Michael Light, Shadow at 300', 1300 hours, Deep Springs Valley, California; 2001, 40 x 50 in., pigment print, edition of 10
Michael Light is a self-described photographer and bookmaker based in Northern California. Over the last two decades Light’s work has been focused on “the environment and how contemporary American culture relates to it.” A Guggenheim Fellow, his work has been exhibited globally and is held in major museum collections. Beyond the exhibition of his work, Light has published six books of his photography, including large-scale artist books.
This exhibition will present an integrated examination Light’s work and will feature the premiere of new work commissioned by the Palo Alto Art Center. Included will be examples of Light’s aerial examinations of the varied landscapes of the American West, along with selections of earlier archival projects exploring the moon exploration of the Apollo and Gemini missions (Full Moon), and the photo archive of atmospheric (above ground) US nuclear testing between 1945 and 1962 (100 Suns).
Light sees his work as an exploration of landscape. By using an aerial perspective he is able to heighten awareness of the juxtaposition of what we consider to be “natural” versus the “manmade.” Our current time period has been designated by many scientists as the “Anthropocene Epoch” – the tail end of the geologic Holocene Epoch–defined by the mark making of human beings since the Industrial Revolution on the permanent geologic record. Light, with his imagery of man-made deserts, strip mines, and the lush lawns of suburbia bracketed by sand and rock, shows us that what we consider “the landscape” is now completely beholden to human influence.

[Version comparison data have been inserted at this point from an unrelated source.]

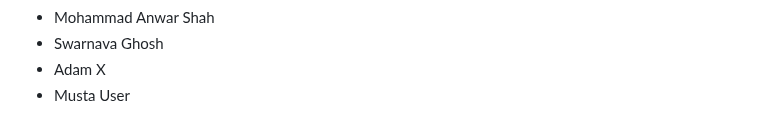
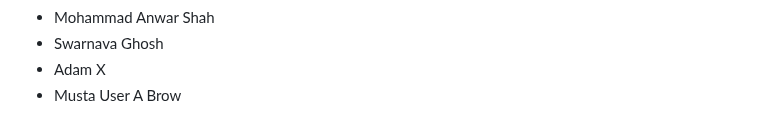
Before and after one commit to seankross/the-unix-workbench, a Markdown page: guestbook.md, the part around the change. Drawn GitHub-style.

Commit message:
added my name to guestbook.md

```diff
--- a/guestbook.md
+++ b/guestbook.md
@@ -874,3 +874,4 @@
 - Swarnava Ghosh
 - Adam X
 - Musta User
+ A Brow
```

Works will be presented as photographs and extremely large-scale artist books. Series represented will include LA Day/LA Night, Lake Las Vegas/Black Mountain, 100 Suns, Some Dry Space: An Inhabited West, and Full Moon. This exhibition is guest curated by Sharon Bliss.